Today, productivity has been mapped to erstwhile entertainment activities like finishing a book my younger self could read while the teacher droned on in class about chlorophyll and mitochondria. Don’t get impressed, I know the meaning of neither. I caught myself feeling good the other day about finishing a movie with just one, ok maybe two, Instagram breaks. It astounded me that an activity that was considered a waste of time by my parents while growing up is now a self appropriated silver star to me by myself.

But, it is not just me who has changed. I remember the days when my father would look at me rotting on the couch in my boxers, in front of the TV and give me looks of utter disdain. Today, he enters the room in boxers, looks at me watching a movie and after 30 seconds of observation asks me, ‘Is it on Netflix?’. My mother’s complaint with my sister watching 14 hours of Korean drama a day is not that she shouldn’t watch so much for so long, but the fact that all her recommendations on their shared Netflix account are screwed! What has happened to the world? Everyone I know is constantly making an internal IMDB in their heads of the movies, shows, vlogs, streams, videos, sketches, poems, songs and albums they have to check out immediately. Immediately. Everyone’s favourite times of the day are those that they can lock themselves up in their room with their phones, laptops and TVs and put on that show that someone recommended, only to recommend it to someone else the next day. Or whine about it to the person who recommended it to you.

Before Covid hit us in the face like Harbhajan hit Sreesanth, I was living life the way I usually do, “A quarter mile at a time”. Sorry, it sounds cool when Vin Diesel says it. With me, it just sounds like I am too lazy or too much of a miser to fill up on fuel in my 2011 Honda Activa. What I mean is that I was living my standard ‘let’s see what happens next life’, while doing normal stuff like going to work, shaking hands, hugging people, y’know, life pre-Covid was on the edge.

Today, I am comfortable and as happy as I can be, safe and protected emotionally at home, but I constantly oscillate between productivity and listlessness. Sometimes I stare at my computer screen for long periods of time without really pressing a single key. I still have my standard ‘productivity hacks’ in place. I have got my ‘to-do’ list, I have my calendar full, I have meetings that I conduct, I have personal work that I do, in short, I am running my professional life the exact same way I was 6 months ago. ’Cause salary. ’Cause bills. ’Cause responsibility.

But there is something to be said about the joy of walking away from office and forgetting about everything work-related in 30 seconds by the sheer act of physically distancing yourself from the space. There is a distinct pleasure in coming home and throwing away your jeans in some corner, not to be thought of again until the mad rush the next day when you curse yourself for not putting it in its place. WFH ‘hacks’ address these feelings by stating that do not work in the same room your bed is in and wear work clothes everyday. But, listen, if I take up another room in the house, my family will most definitely throw me out.

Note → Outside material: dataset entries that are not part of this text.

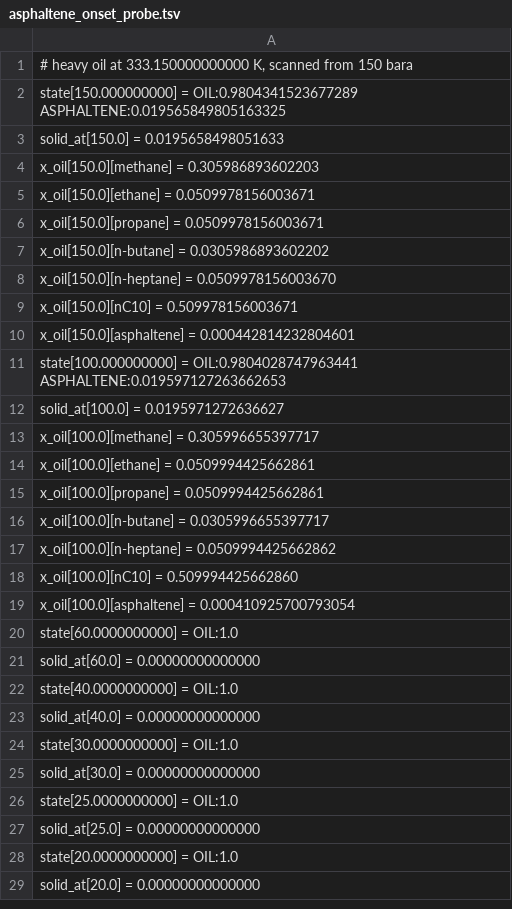
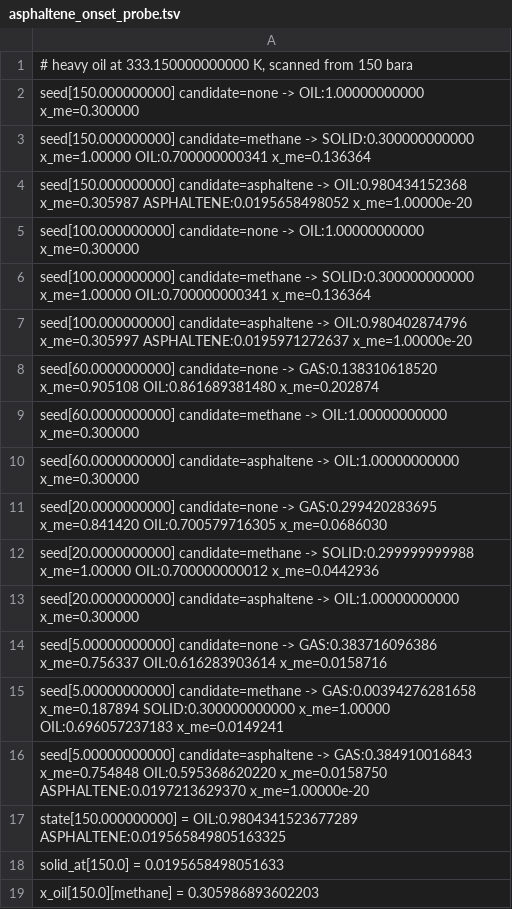
Before and after one commit to PatrickMockridge/Azoth, a TSV file: validation/neqsim/captures/asphaltene_onset_probe.tsv, drawn as a sheet; only a part is shown; the shorter side is filled out with more unchanged rows; the diff covers the shown part only; the diff names each change by its address in the sheet, - before the commit and + after, or states it on an @@ line.

```diff
--- a/validation/neqsim/captures/asphaltene_onset_probe.tsv
+++ b/validation/neqsim/captures/asphaltene_onset_probe.tsv
+row 2: seed[150.000000000] candidate=none -> OIL:1.00000000000 x_me=0.300000
+row 3: seed[150.000000000] candidate=methane -> SOLID:0.300000000000 x_me=1.00000 OIL:0.700000000341 x_me=0.136364
+row 4: seed[150.000000000] candidate=asphaltene -> OIL:0.980434152368 x_me=0.305987 ASPHALTENE:0.0195658498052 x_me=1.00000e-20
+row 5: seed[100.000000000] candidate=none -> OIL:1.00000000000 x_me=0.300000
+row 6: seed[100.000000000] candidate=methane -> SOLID:0.300000000000 x_me=1.00000 OIL:0.700000000341 x_me=0.136364
+row 7: seed[100.000000000] candidate=asphaltene -> OIL:0.980402874796 x_me=0.305997 ASPHALTENE:0.0195971272637 x_me=1.00000e-20
+row 8: seed[60.0000000000] candidate=none -> GAS:0.138310618520 x_me=0.905108 OIL:0.861689381480 x_me=0.202874
+row 9: seed[60.0000000000] candidate=methane -> OIL:1.00000000000 x_me=0.300000
+row 10: seed[60.0000000000] candidate=asphaltene -> OIL:1.00000000000 x_me=0.300000
+row 11: seed[20.0000000000] candidate=none -> GAS:0.299420283695 x_me=0.841420 OIL:0.700579716305 x_me=0.0686030
+row 12: seed[20.0000000000] candidate=methane -> SOLID:0.299999999988 x_me=1.00000 OIL:0.700000000012 x_me=0.0442936
+row 13: seed[20.0000000000] candidate=asphaltene -> OIL:1.00000000000 x_me=0.300000
+row 14: seed[5.00000000000] candidate=none -> GAS:0.383716096386 x_me=0.756337 OIL:0.616283903614 x_me=0.0158716
+row 15: seed[5.00000000000] candidate=methane -> GAS:0.00394276281658 x_me=0.187894 SOLID:0.300000000000 x_me=1.00000 OIL:0.696057237183 x_me=0.0149241
+row 16: seed[5.00000000000] candidate=asphaltene -> GAS:0.384910016843 x_me=0.754848 OIL:0.595368620220 x_me=0.0158750 ASPHALTENE:0.0197213629370 x_me=1.00000e-20
```
Also changed, not shown: 30 added rows elsewhere in this file, 1 other file.
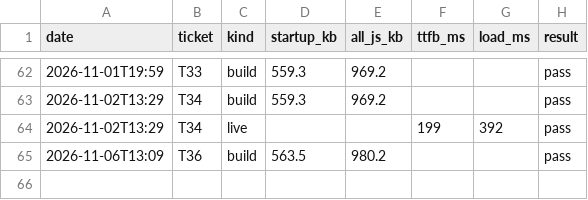
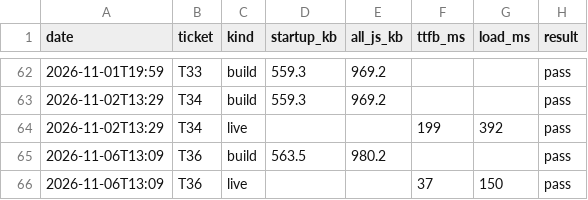
Before and after one commit to ckwebb2187/Drivez, a CSV file: perf/history.csv, drawn as a sheet; only a part is shown, gaps mark what is left out; the diff names each change by its address in the sheet, - before the commit and + after, or states it on an @@ line.

```diff
--- a/perf/history.csv
+++ b/perf/history.csv
+row 66: 2026-11-06T13:09 | T36 | live |  |  | 37 | 150 | pass
```
Also changed, not shown: 2 other files.
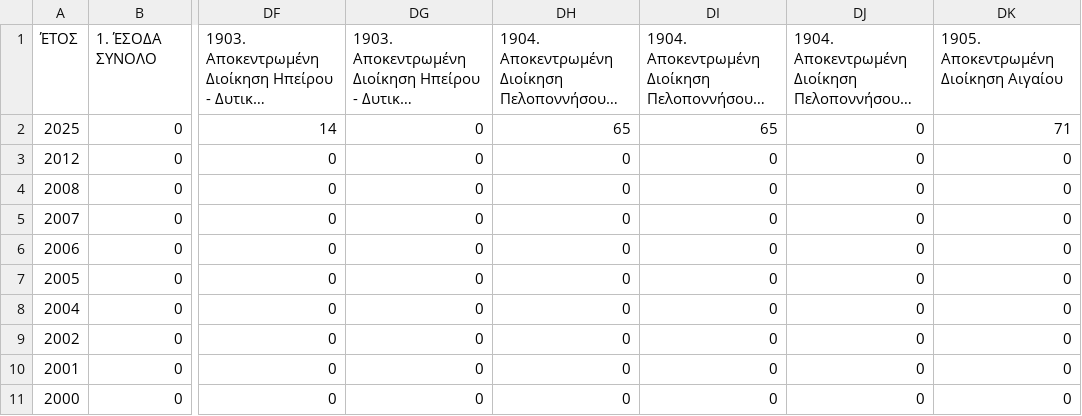
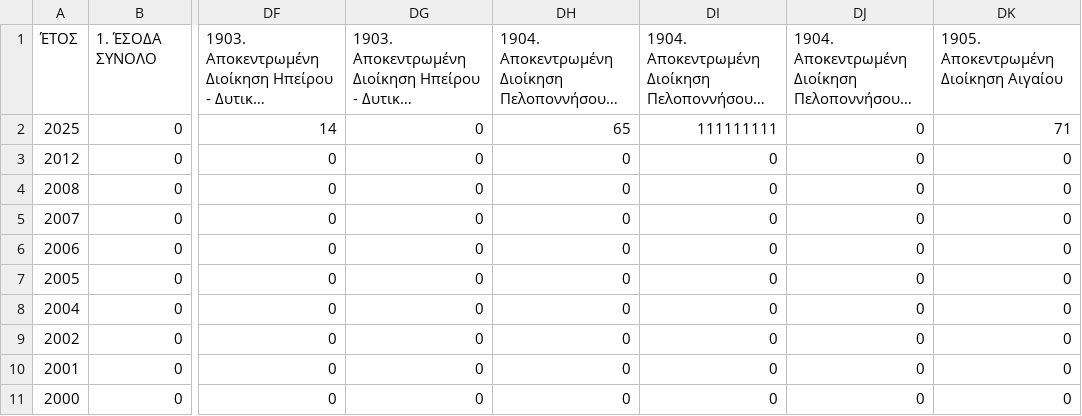
Before and after one commit to ChrisKaramp/Java-Eight, a CSV file: src/main/resources/data/Spain.csv, drawn as a sheet; only a part is shown, gaps mark what is left out; long unchanged cells end in …; the diff names each change by its address in the sheet, - before the commit and + after, or states it on an @@ line.

```diff
--- a/src/main/resources/data/Spain.csv
+++ b/src/main/resources/data/Spain.csv
-DI2: 65
+DI2: 111111111
```
Also changed, not shown: src/main/resources/data/UK.csv, 28 other files.
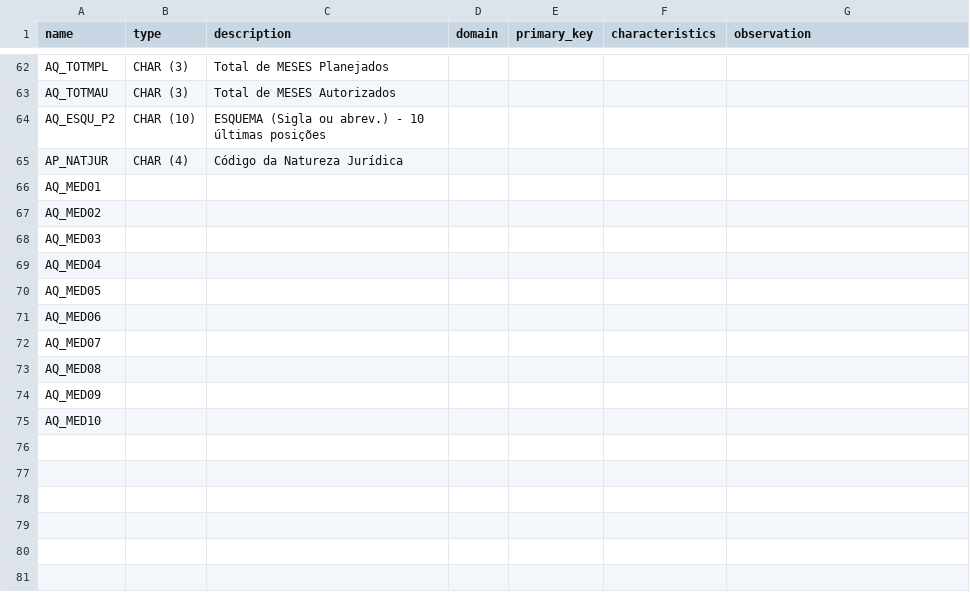
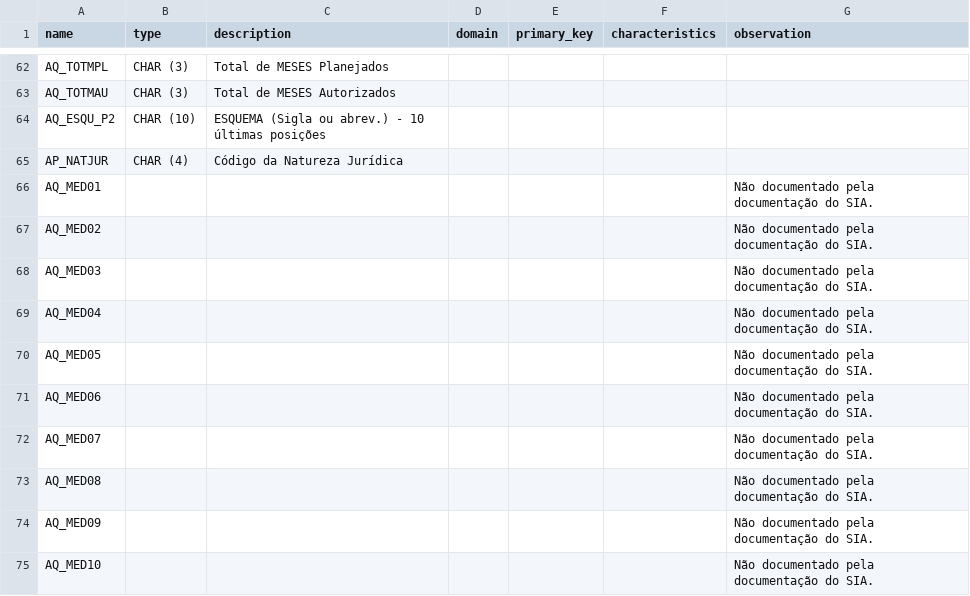
Before and after one commit to DataSUS-Infraestrutura/Atlas, a CSV file: dicionarios/columns-AQ.csv, drawn as a sheet; only a part is shown, gaps mark what is left out.

```diff
--- a/dicionarios/columns-AQ.csv
+++ b/dicionarios/columns-AQ.csv
@@ -65,11 +65,11 @@
 "AP_NATJUR","CHAR (4)","Código da Natureza Jurídica","","","",""
-"AQ_MED01","","","","","",""
-"AQ_MED02","","","","","",""
-"AQ_MED03","","","","","",""
-"AQ_MED04","","","","","",""
-"AQ_MED05","","","","","",""
-"AQ_MED06","","","","","",""
-"AQ_MED07","","","","","",""
-"AQ_MED08","","","","","",""
-"AQ_MED09","","","","","",""
-"AQ_MED10","","","","","",""
+"AQ_MED01","","","","","","Não documentado pela documentação do SIA."
+"AQ_MED02","","","","","","Não documentado pela documentação do SIA."
+"AQ_MED03","","","","","","Não documentado pela documentação do SIA."
+"AQ_MED04","","","","","","Não documentado pela documentação do SIA."
+"AQ_MED05","","","","","","Não documentado pela documentação do SIA."
+"AQ_MED06","","","","","","Não documentado pela documentação do SIA."
+"AQ_MED07","","","","","","Não documentado pela documentação do SIA."
+"AQ_MED08","","","","","","Não documentado pela documentação do SIA."
+"AQ_MED09","","","","","","Não documentado pela documentação do SIA."
+"AQ_MED10","","","","","","Não documentado pela documentação do SIA."
```
Also changed, not shown: dicionarios/columns-AM.csv, dicionarios/columns-AN.csv, 10 other files.
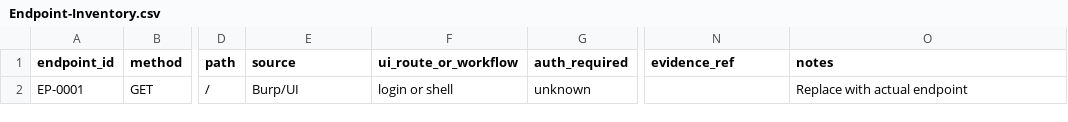
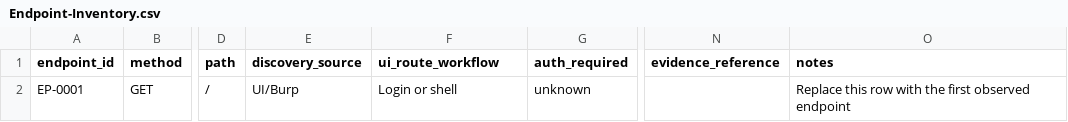
Before and after one commit to Hoo-dkwozD/Krankenhaus, a CSV file: plans/Endpoint-Inventory.csv, drawn as a sheet; only a part is shown, gaps mark what is left out; the diff names each change by its address in the sheet, - before the commit and + after, or states it on an @@ line.

```diff
--- a/plans/Endpoint-Inventory.csv
+++ b/plans/Endpoint-Inventory.csv
-E1: source
+E1: discovery_source
-F1: ui_route_or_workflow
+F1: ui_route_workflow
-N1: evidence_ref
+N1: evidence_reference
-E2 (discovery_source): Burp/UI
+E2 (discovery_source): UI/Burp
-F2 (ui_route_workflow): login or shell
+F2 (ui_route_workflow): Login or shell
-O2 (notes): Replace with actual endpoint
+O2 (notes): Replace this row with the first observed endpoint
```
Also changed, not shown: config/roles.csv, plans/Input-Point-Inventory.csv, 12 other files.
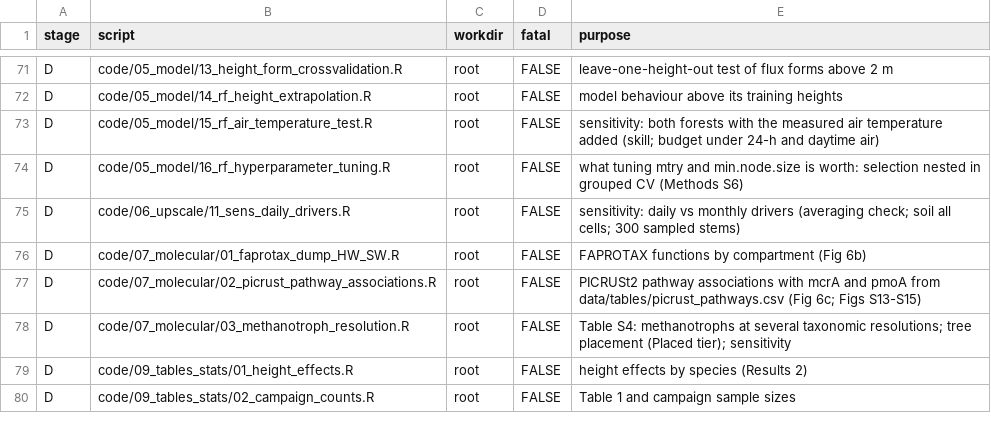
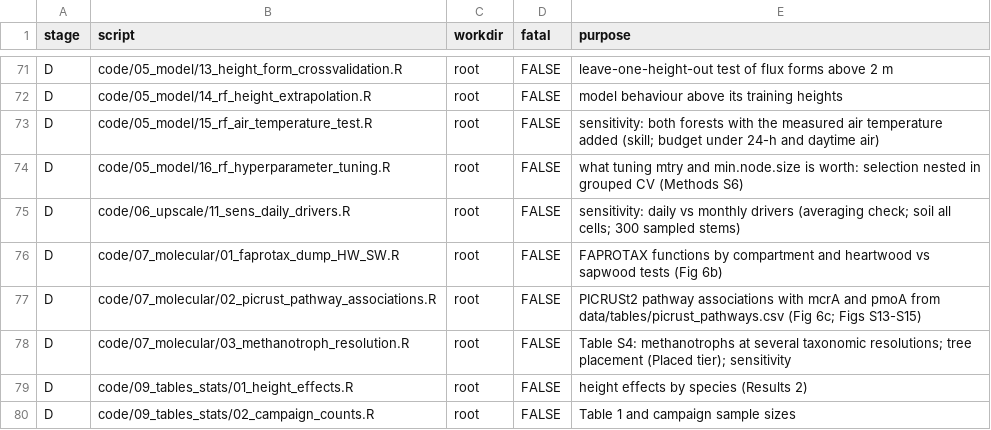
Before and after one commit to jgewirtzman/tree-methanogens, a CSV file: code/pipeline.csv, drawn as a sheet; only a part is shown, gaps mark what is left out.

```diff
--- a/code/pipeline.csv
+++ b/code/pipeline.csv
@@ -75,3 +75,3 @@ D,code/05_model/16_rf_hyperparameter_tuning.R,root,FALSE,what tuning mtry and mi
 D,code/06_upscale/11_sens_daily_drivers.R,root,FALSE,sensitivity: daily vs monthly drivers (averaging check; soil all cells; 300 sampled stems)
-D,code/07_molecular/01_faprotax_dump_HW_SW.R,root,FALSE,FAPROTAX functions by compartment (Fig 6b)
+D,code/07_molecular/01_faprotax_dump_HW_SW.R,root,FALSE,FAPROTAX functions by compartment and heartwood vs sapwood tests (Fig 6b)
 D,code/07_molecular/02_picrust_pathway_associations.R,root,FALSE,PICRUSt2 pathway associations with mcrA and pmoA from data/tables/picrust_pathways.csv (Fig 6c; Figs S13-S15)
```
Also changed, not shown: 4 other files.
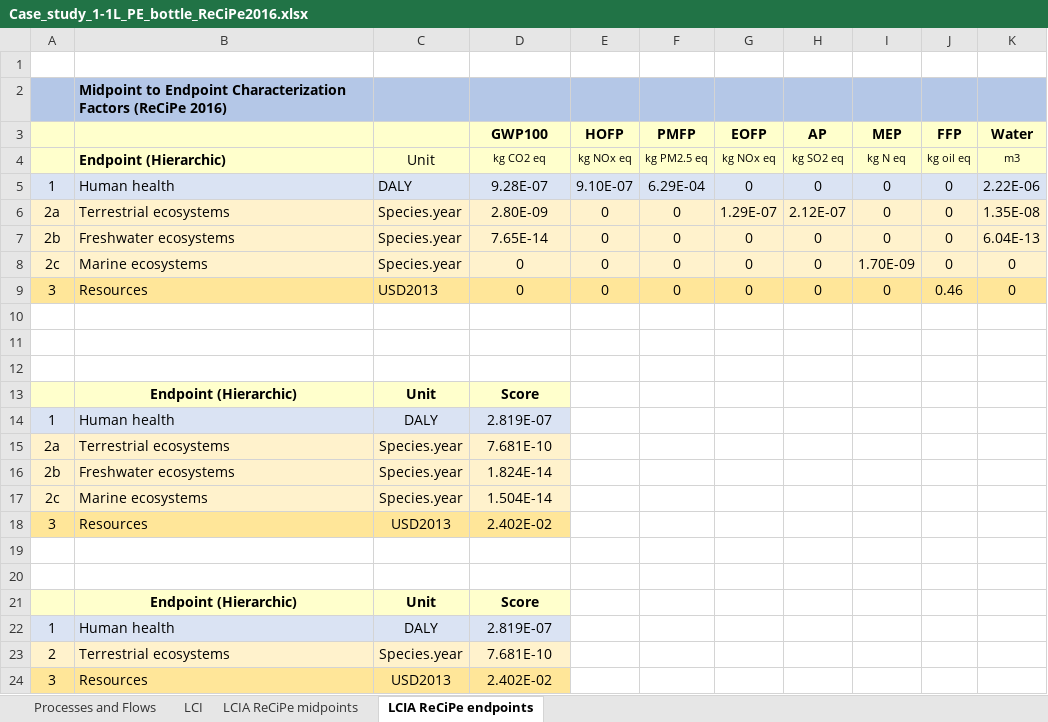
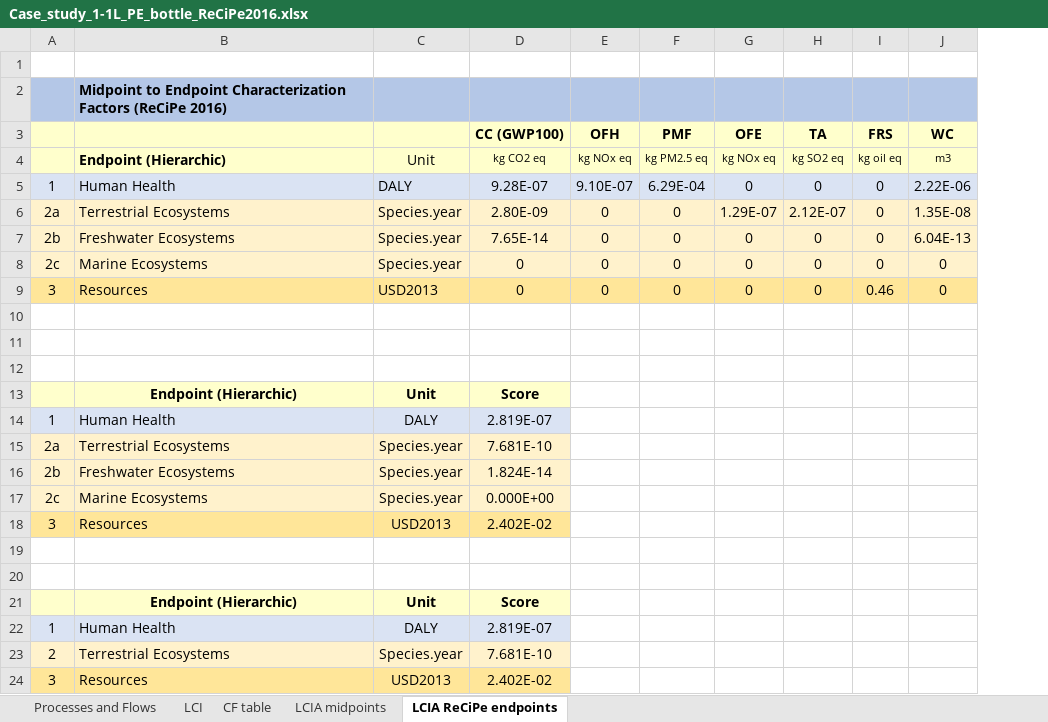
Before and after one commit to klpoh/courses, an Excel workbook: dss5202/code/LCA/Case_study_1-1L_PE_bottle_ReCiPe2016.xlsx, sheet LCIA ReCiPe endpoints, drawn as a sheet; values as stored, in another font and other column widths than the file's, no borders; removed rows and columns are numbered as before the commit, all else as after; the diff names each change by its address in the sheet, - before the commit and + after, or states it on an @@ line.

```diff
--- a/dss5202/code/LCA/Case_study_1-1L_PE_bottle_ReCiPe2016.xlsx (sheet LCIA ReCiPe endpoints)
+++ b/dss5202/code/LCA/Case_study_1-1L_PE_bottle_ReCiPe2016.xlsx (sheet LCIA ReCiPe endpoints)
-sheet tab: LCIA ReCiPe midpoints
+sheet tab: CF table
+sheet tab: LCIA midpoints
-column I, rows 4-9: kg N eq | 0 | 0 | 0 | 1.70E-09 | 0
-row 3:  |  |  | GWP100 | HOFP | PMFP | EOFP | AP | MEP | FFP | Water
+row 3:  |  |  | CC (GWP100) | OFH | PMF | OFE | TA | FRS | WC
-B5: Human health
+B5: Human Health
-B6: Terrestrial ecosystems
+B6: Terrestrial Ecosystems
-B7: Freshwater ecosystems
+B7: Freshwater Ecosystems
-B8: Marine ecosystems
+B8: Marine Ecosystems
-B14: Human health
+B14: Human Health
-B15: Terrestrial ecosystems
+B15: Terrestrial Ecosystems
-B16: Freshwater ecosystems
+B16: Freshwater Ecosystems
-B17: Marine ecosystems
+B17: Marine Ecosystems
-D17: 1.504E-14
+D17: 0.000E+00
-B22: Human health
+B22: Human Health
-B23: Terrestrial ecosystems
+B23: Terrestrial Ecosystems
```
Also changed, not shown: sheet Processes and Flows, sheet LCI, formulas that keep their value.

With Covid, as with anything in life, I find it hard to find my peace with a belief and stick to it. I talk to an extremely extra positive person who has stats to support his/her positivity, (“Indian immunity is shocking the world, Pranav!”) and I feel positive. I then talk to a dreary pessimist who also has stats and links and articles (“We are all going to die, bro) and I start to get jittery again. Most days, I don’t know what to think. I avoid this conversation and news about it, not because I am particularly afraid, not as much anymore at least, but primarily because I do not know how to feel.

The days are all merging together. Like I said, life is buffering. I do not know whether to press the pause button and own the pause or wait it out and go have a sip of cold water.



Pranav Mathur

I work for other people in the day and on myself in the night. Wait… that sounds wrong.